I kind of hate myself for putting this on my list of goals for the year. It’s not that I don’t want friends – it wouldn’t be on my list if that was the case. It’s just so difficult! I hate having to put myself out there. Years of social anxiety and trust issues have built a massive wall I have to climb over whenever anything remotely friendship like comes my way.
That being said, I have been making baby steps in the right direction (mainly with help from my lovely ‘Mental Health Specialist Mentor,’ courtesy of the university.) I met up with an old work colleague. I’ve been pushing myself to join more conversations between classes at university. Most scarily of all (for me, at least) I went along to a London Craft Club meetup earlier in the month. The bonus of this is that there was very little pressure to socialise, as everyone was engaged in their own crafts. Plus, it helped me towards my second goal of making more time for my crafts. I haven’t managed to go back since then, but I’m hoping I will some time soon.
So basically, no huge leaps of progress towards any of my goals as of yet, but a couple of little achievements worth mentioning. I’ve listed them below, mainly for personal bragging reasons. It also helps boost my mood when I’m feeling rubbish to remember everything I’ve achieved. Don’t forget to add your own achievements and goals in the comments!
- I have received good marks for my Master’s degree assessments so far.
- I worked on a show as a Stage Manager for the first time in three years. The show got great reviews, and I received high praise for my part on the show.
- Pushing myself to the edges of my comfort zone, I went to a craft group meetup.
- I completed a super secret craft project that I’ve been working on for over a year. Hopefully you’ll hear more about this really soon!
I’ve never been a fan of New Years resolutions – If you want to make a change, why wait for a new year to do that? But I do like setting myself goals, and the new year does make a good landmark from which to measure my progress. So, here are my 2017 Goals!
1. Finish my Master’s Degree.

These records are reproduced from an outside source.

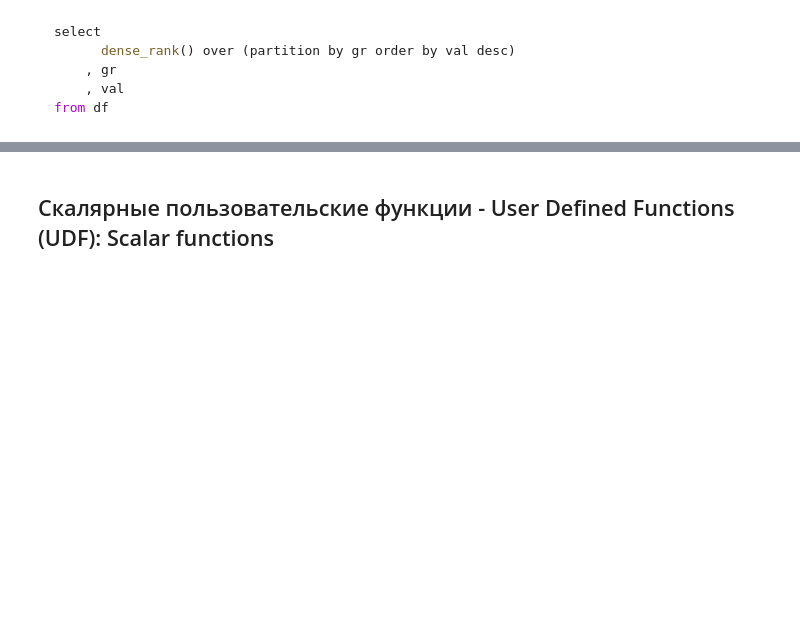
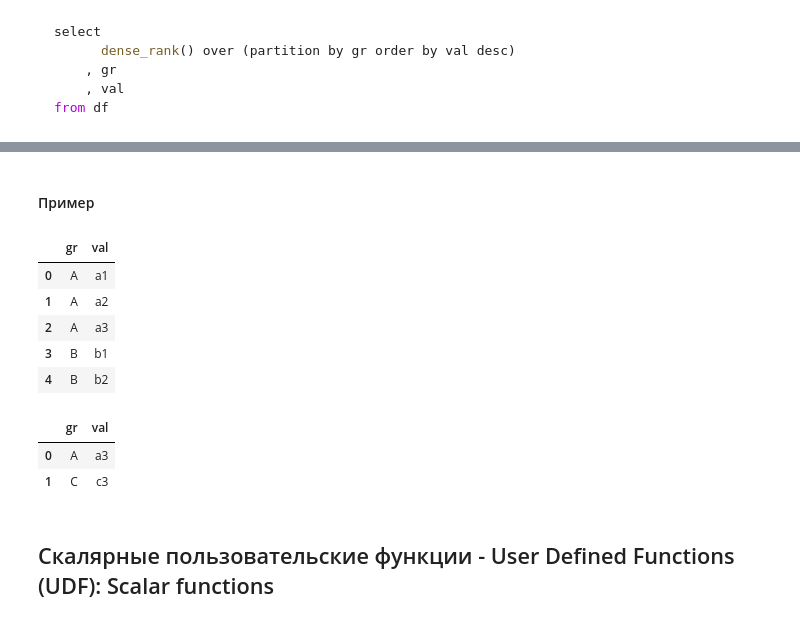
Before and after one commit to Saxsafon/Analysis, a Jupyter notebook: Processing/SQL/Concepts.ipynb, the cells around one changed output, grey strips where cells are left out. Saved outputs shown, nothing was run; the diff lists cells and outputs as text; code cells hidden in the pictures; blank space fills up the shorter version.

```diff
--- a/Processing/SQL/Concepts.ipynb
+++ b/Processing/SQL/Concepts.ipynb
@@ -617,3 +647,43 @@ from df
+# %% [markdown]
+#### Пример
+# %%
+data = pd.DataFrame({
+    'gr': ['A', 'A', 'A', 'B', 'B', 'C', 'C', 'C'],
+    'val': ['a1','a2', 'a3', 'b1', 'b2', 'c1', 'c2', 'c3'],
+})
+
+data.head()
+# %% [output]
+|  | gr | val |
+| 0 | A | a1 |
+| 1 | A | a2 |
+| 2 | A | a3 |
+| 3 | B | b1 |
+| 4 | B | b2 |
+# %%
+n = 3
+
+query = f"""
+
+select
+    gr, val
+from (
+    select
+          gr
+        , row_number() over (partition by gr) as row_number
+        , val
+    FROM data
+)
+where row_number = {n}
+
+"""
+
+pysqldf = lambda q: sqldf(q, globals())
+pysqldf(query)
+# %% [output]
+|  | gr | val |
+| 0 | A | a3 |
+| 1 | C | c3 |
 # %% [markdown]
 ## Скалярные пользовательские функции - User Defined Functions (UDF): Scalar functions
 # %% [markdown]
```
Also changed, not shown: parts of 7 cells of this notebook.
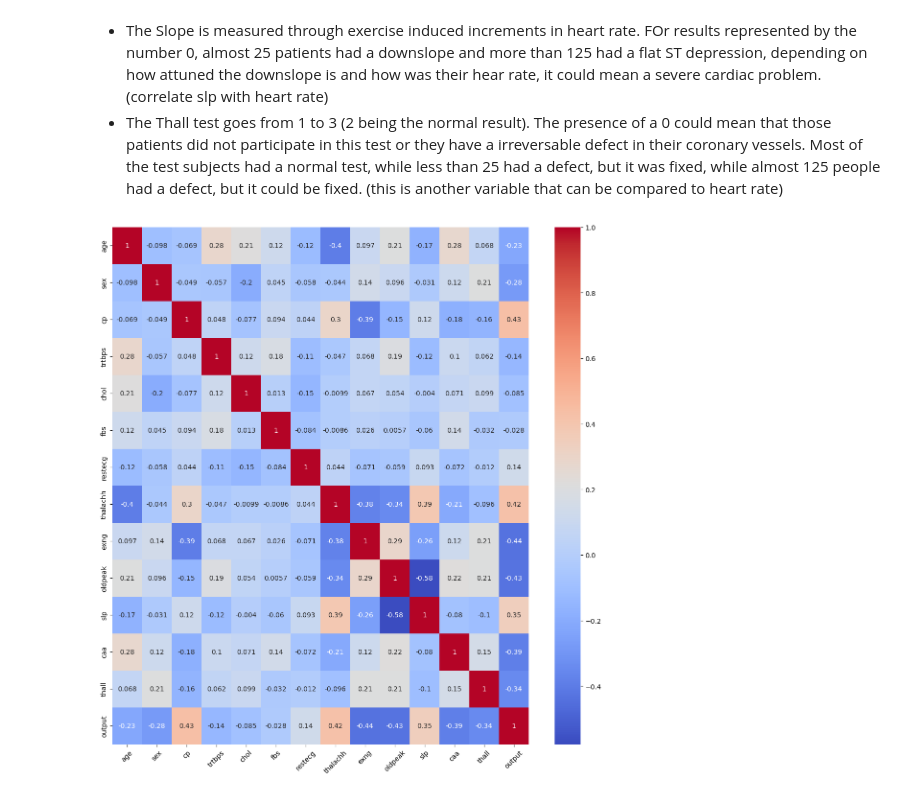
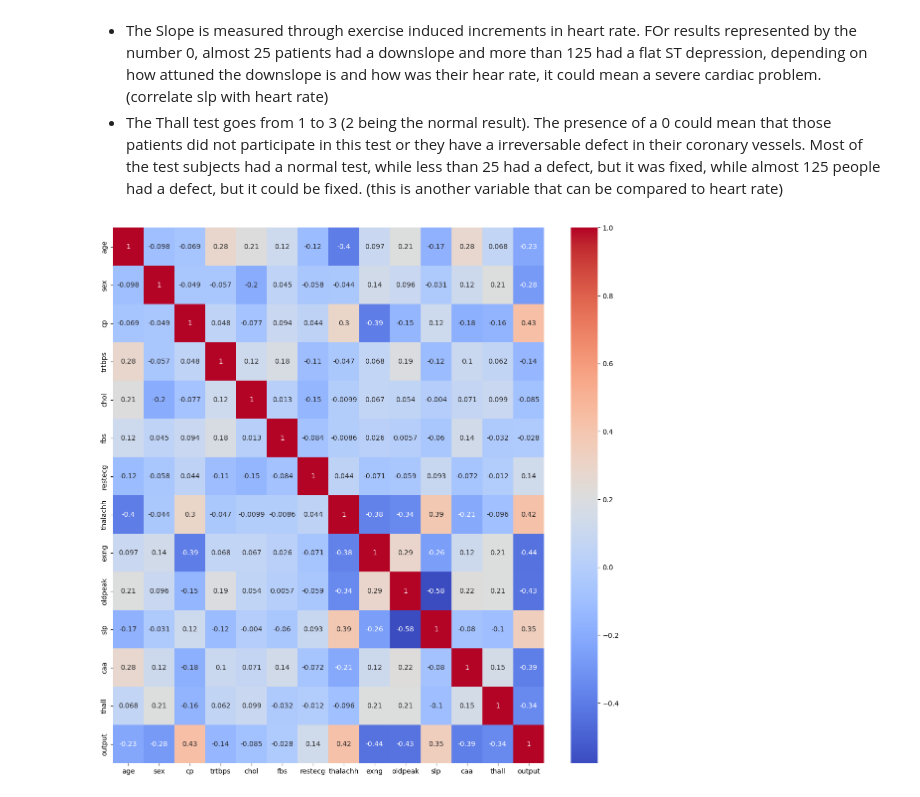
Before and after one commit to gustavopin/HeartAttackAnalysis, a Jupyter notebook: analysis.ipynb, the cells around one changed output. Cells and saved outputs as stored; diff of their text form; code cells hidden in the pictures.

```diff
--- a/analysis.ipynb
+++ b/analysis.ipynb
@@ -188,9 +277,8 @@ Looking individually at the univariate analysis of the categorical variables we
 # %%
 # Creating a full correlation matrix using all the variable to see if the previously mentioned correlation of variables can be seen
 plt.figure(figsize = (14,14))
 corr1 = data_gen.corr()
 sns.heatmap(corr1, annot = True, cmap = 'coolwarm')
-plt.xticks(rotation = 45)
 plt.show()
 # %% [output]
-[figure, old version]
+[figure, new version]
```
Also changed, not shown: parts of 4 cells of this notebook, 1 other file.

All things going well, this should be a dead cert. What I’d really like is to graduate with a distinction, but we shall see how that goes! But I’m proud of myself for even working for my Master’s, and know that a distinction won’t be worth it if it comes at the cost of my mental health, so will continue to just do my best without sending myself crazy!
2. Fit in more crafting.
Whilst it is something I love, crafting is also the first thing pushed to the wayside when things get tough. But as I know from many rounds of therapy, reading and personal experience, times of high stress are precisely when I need to make time for pleasure activities. What’s the point of living a life with just work? I did that for two years, and look where it go me. So, at least one hour of crafts, please and thank you.
3. Develop my career.
A vague goal, but since I still don’t know at nearly 25 exactly what I want to do (who does?), I can’t get much more specific right now. I want to continue to look at theatre and mental health, but I want to keep stage managing too. But, part of me is always tempted to just find a job at a cattery in the countryside. So, we’ll see where I am at the end of 2017 – just so long as I’m not standing still. (And, you know, have some money. Roxy still isn’t contributing to the rent bill.)
4. Make some friends.
It’s not that I don’t have any friends. I have some great friends. But I really don’t socialise often. Part of that is because of the crippling social anxiety, but at the end of the day, that’s not going to improve by sitting in my flat alone. And living in a capital city really doesn’t give me any excuses to not make more friends – there are hundreds of clubs and meet up groups in the area, I just need to make the step. So, by the end of the year I want to be doing at least one social thing a week. Maybe. That sounds very scary.
And that’s all I have right now, although I’m sure I will continue to develop my goals as the year chugs along. How about you? Any resolutions or goals? Share them with me and we can be accountability buddies!